And those parts that we think aren’t worth very much are the ones which we treat with greater care. 1 Corinthians 12:23a (GNT)
So much rain fell this year! While welcome, it always seemed to come when the beans needed picking. (A tip to novice gardeners: do not pick beans when they are wet! Doing so makes the plant rust.) A few times I picked them when damp—better an unattractive harvest than no harvest at all—but mostly when dry, albeit oversized.
So yesterday I washed my millionth extra-large string bean, running it through a French cutter in preparation for canning. Rust-spotted veggies were set aside to be composted (canning books prophesy dire consequences when using sub-par vegetables). Eyeing the brown pile made me wonder about just cooking them up.
Composting forgotten, I sautéed the offending beans in sesame oil. Ideas began to flow, and garlic, ginger, sesame seeds, and soy sauce soon joined the party. Mmmmm! The smell! The taste! And no one would ever know they were rusty. After that, I looked for the faintest excuse to sauté more.
In God’s economy, the last shall be first, and the first shall be last (Mark 10:31). He calls leaders to be servants. Jesus Himself washed His disciples’ feet. He had concern for widows and orphans. He healed the afflicted. In Luke 5, religious leaders asked Jesus why He ate with sinners. His response? The sick need help, not the healthy.
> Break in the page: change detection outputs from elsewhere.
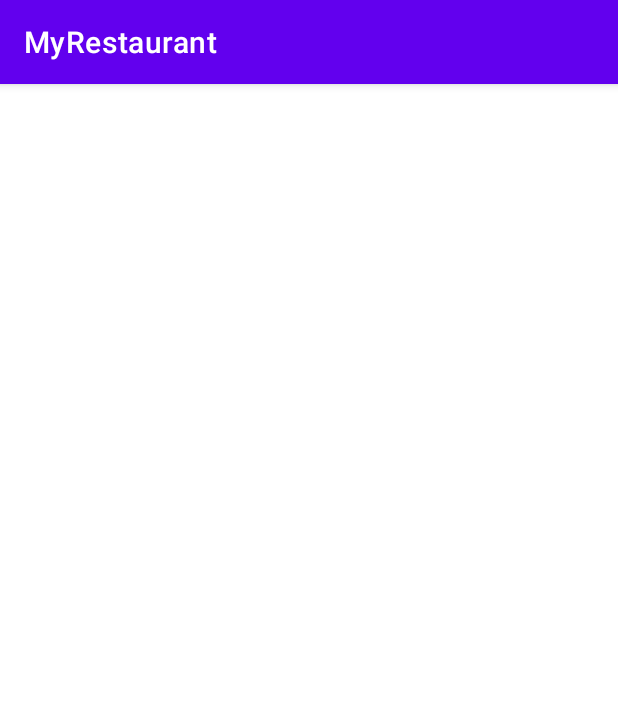
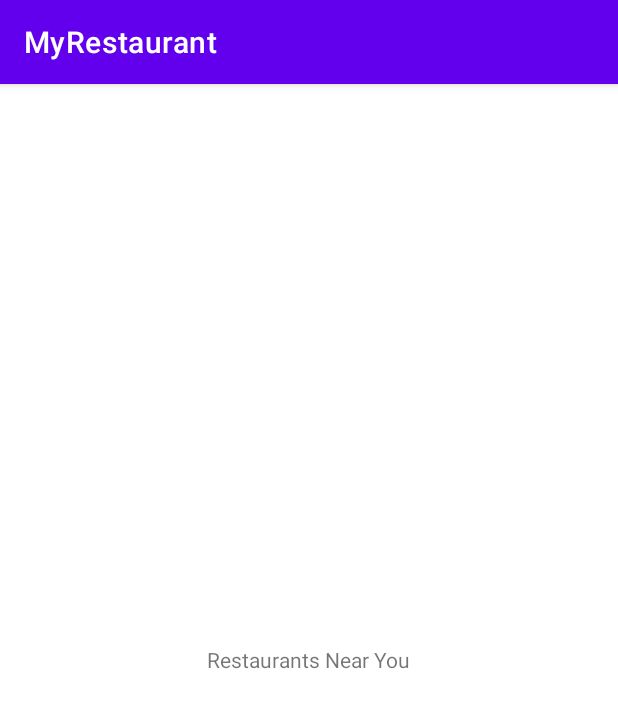
Before and after one commit to hamsoace/MyRestaurant, an Android app: the screen it shows after launch (RestaurantsActivity), after a tap on "FIND RESTAURANT", on a phone screen of 412 x 824 dp. Shown: the top 708 px of the screen. Run offline under Robolectric (Android 15) with nearby library versions, the phone set to English and light mode, and no system bars; 1 statement that could not run was skipped.

Commit message:
restaurant activity oncreate method works

```diff
--- a/app/src/main/java/com/moringaschool/myrestaurant/MainActivity.java
+++ b/app/src/main/java/com/moringaschool/myrestaurant/MainActivity.java
@@ -10,8 +10,10 @@ import android.widget.Button;
 import android.widget.EditText;
 import android.widget.Toast;
 
+import java.io.BufferedReader;
+
 public class MainActivity extends AppCompatActivity {
-    public static final String TAG = MainActivity.class.getSimpleName();
+//    public static final String TAG = MainActivity.class.getSimpleName();
     private Button mFindRestaurantsButton;
     private EditText mLocationEditText;
 
@@ -21,14 +23,17 @@ public class MainActivity extends AppCompatActivity {
         setContentView(R.layout.activity_main);
         mLocationEditText = (EditText) findViewById(R.id.locationEditText);
         mFindRestaurantsButton = (Button)findViewById(R.id.findRestaurantsButton);
+
         mFindRestaurantsButton.setOnClickListener(new View.OnClickListener() {
+
             @Override
             public void onClick(View v) {
                 String location = mLocationEditText.getText().toString();
-                Log.d(TAG, location);
                 Intent intent = new Intent(MainActivity.this, RestaurantsActivity.class);
+                intent.putExtra("location", location);
                 startActivity(intent);
             }
         });
     }
+
 }
--- a/app/src/main/java/com/moringaschool/myrestaurant/RestaurantsActivity.java
+++ b/app/src/main/java/com/moringaschool/myrestaurant/RestaurantsActivity.java
@@ -2,13 +2,19 @@ package com.moringaschool.myrestaurant;
 
 import androidx.appcompat.app.AppCompatActivity;
 
+import android.content.Intent;
 import android.os.Bundle;
+import android.widget.TextView;
 
 public class RestaurantsActivity extends AppCompatActivity {
+    private TextView mLocationTextView;
 
     @Override
     protected void onCreate(Bundle savedInstanceState) {
         super.onCreate(savedInstanceState);
         setContentView(R.layout.activity_restaurants);
+        Intent intent = getIntent();
+        String location = intent.getStringExtra("location");
+        mLocationTextView.setText("Here are all the restaurants near: " + location);
     }
 }
--- a/app/src/main/res/layout/activity_restaurants.xml
+++ b/app/src/main/res/layout/activity_restaurants.xml
@@ -1,9 +1,13 @@
 <?xml version="1.0" encoding="utf-8"?>
-<androidx.constraintlayout.widget.ConstraintLayout xmlns:android="http://schemas.android.com/apk/res/android"
-    xmlns:app="http://schemas.android.com/apk/res-auto"
-    xmlns:tools="http://schemas.android.com/tools"
-    android:layout_width="match_parent"
-    android:layout_height="match_parent"
-    tools:context=".RestaurantsActivity">
+<RelativeLayout xmlns:android="http://schemas.android.com/apk/res/android"
+    android:layout_width="match_parent" android:layout_height="match_parent">
 
-</androidx.constraintlayout.widget.ConstraintLayout>
+    <TextView
+        android:layout_width="wrap_content"
+        android:layout_height="wrap_content"
+        android:text="Restaurants Near You"
+        android:id="@+id/locatioTextView"
+        android:layout_centerVertical="true"
+        android:layout_centerHorizontal="true" />
+
+</RelativeLayout>
```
The weak, unlovely, or defective often are snubbed by a world that holds its own idea of perfection in an unforgiving clasp. But if we look through God’s eyes, we will find treasure in the most unlikely places. Look past that rust!
Father, teach us to see others the way you do, and to treat one another with honor.
© 2013 Katherine A. Fuller